One morning in mid-July, I drove north out of Houston at the crack of dawn, three hours up Highway 59 into the cleaner air and dense, piney woods of deep East Texas. It was Sunday, and I was on my way to church.
I’d been up that way before: my father was born and raised in northeast Texas—in fact, my whole family is from Texas—and I’m no stranger to Bible Belt Christianity. But I’d never been to a church like the one where I was headed that morning: the small, progressive Austin Heights Baptist Church in Nacogdoches, which meets in an unassuming building on the edge of town.

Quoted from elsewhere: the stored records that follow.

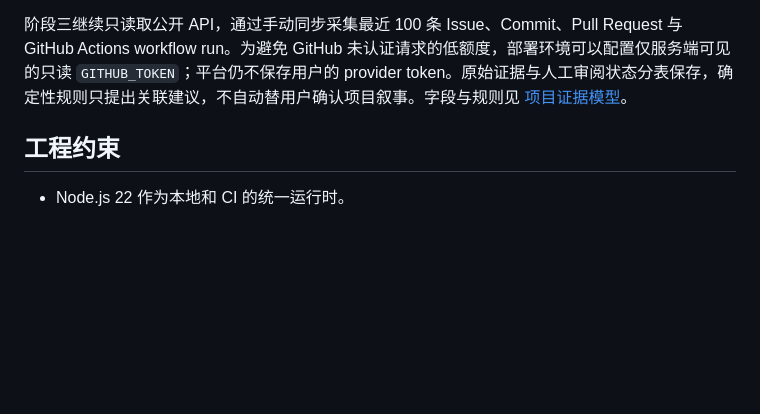
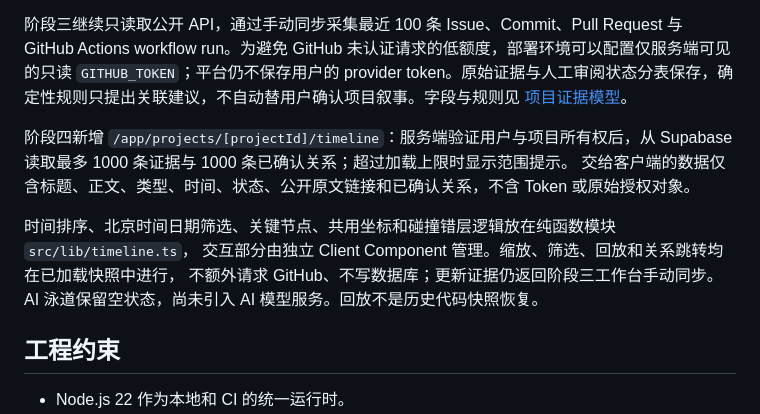
Before and after one commit to YYJ0226/project-time-machine, a Markdown page: docs/architecture.md, the part around the change. Rendered like a GitHub page; blank space fills up the shorter version.

```diff
--- a/docs/architecture.md
+++ b/docs/architecture.md
@@ -69,6 +69,15 @@ Next.js App Router
 
 阶段三继续只读取公开 API，通过手动同步采集最近 100 条 Issue、Commit、Pull Request 与 GitHub Actions workflow run。为避免 GitHub 未认证请求的低额度，部署环境可以配置仅服务端可见的只读 `GITHUB_TOKEN`；平台仍不保存用户的 provider token。原始证据与人工审阅状态分表保存，确定性规则只提出关联建议，不自动替用户确认项目叙事。字段与规则见 [项目证据模型](evidence-model.md)。
 
+阶段四新增 `/app/projects/[projectId]/timeline`：服务端验证用户与项目所有权后，从 Supabase
+读取最多 1000 条证据与 1000 条已确认关系；超过加载上限时显示范围提示。
+交给客户端的数据仅含标题、正文、类型、时间、状态、公开原文链接和已确认关系，不含 Token 或原始授权对象。
+
+时间排序、北京时间日期筛选、关键节点、共用坐标和碰撞错层逻辑放在纯函数模块 `src/lib/timeline.ts`，
+交互部分由独立 Client Component 管理。缩放、筛选、回放和关系跳转均在已加载快照中进行，
+不额外请求 GitHub、不写数据库；更新证据仍返回阶段三工作台手动同步。
+AI 泳道保留空状态，尚未引入 AI 模型服务。回放不是历史代码快照恢复。
+
 ## 工程约束
 
 - Node.js 22 作为本地和 CI 的统一运行时。
```
Also changed, not shown: README.md (+12 -3 lines), docs/phase-4-acceptance.md (added, +91 -0 lines).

Austin Heights was formed as a breakaway congregation in the charged atmosphere of 1968, when its founders could no longer accept the dominant Southern Baptist line on issues of race and war, and it established a lasting fellowship with the leading African-American church in Nacogdoches, Zion Hill First Baptist. The first morning I was there, the Rev. Kyle Childress, Austin Heights’ pastor since 1989 (and the only white member of the local black ministers’ alliance), preached on the Old Testament prophet Amos, who, he noted, was among the favorites of Martin Luther King Jr. Childress began his sermon by reminding us that this year marks the fiftieth anniversary of the protests in Bull Connor’s Birmingham in the spring of 1963 and the March on Washington later that summer, and that one of King’s most-used lines (found, for example, in his 1963 “Letter From a Birmingham Jail” and “I Have a Dream” speech) was a verse from that morning’s Scripture reading in Amos: “Let justice roll down like waters, and righteousness like an ever-flowing stream.”
The prophet Amos, Childress told us, was called to be a fierce advocate—among the Bible’s fiercest—on behalf of justice for the poor and oppressed. “Amos’s strong preaching was hard then, and it’s hard today,” Childress said. Just as in Amos’s day, when the wealthy trampled on the poor while worshiping piously in the temples, so today our “programs of care for the poor and needy” are dismantled “with a religious zeal.” Meanwhile, “giant corporations get a free ride. They can diminish people, destroy the earth, pour out climate-changing carbon, all in the interest of short-term profit, and no one can do anything about it.” But Amos knew, Childress assured us, that God is the spring of justice—and that without God, “we are unable to keep up the struggle for justice and goodness and love over the long haul.”
“God calls us to justice, to be a people who embody justice,” said Childress, himself a longtime activist on issues of race, poverty and peace. And yet, as King and all those who fought for civil rights knew, “serving and battling for justice is a long-haul kind of calling.”
Childress—deeply influenced by the likes of Wendell Berry, the late Will D. Campbell and, of course, King—is not a Bible-thumper. He doesn’t shout. Heavyset and ruddy-faced, with a whitening, close-cropped beard, he speaks with a soft, flat West Texas accent. But his voice carries real power and conviction. I would have been impressed with his sermon even if I didn’t know that his words that Sunday morning held a heightened significance for his congregation—not just because of the civil rights history, but because this little East Texas church, which can count perhaps 100 souls in its pews on a typical Sunday, is involved in a new battle. I wasn’t there just to hear the preaching.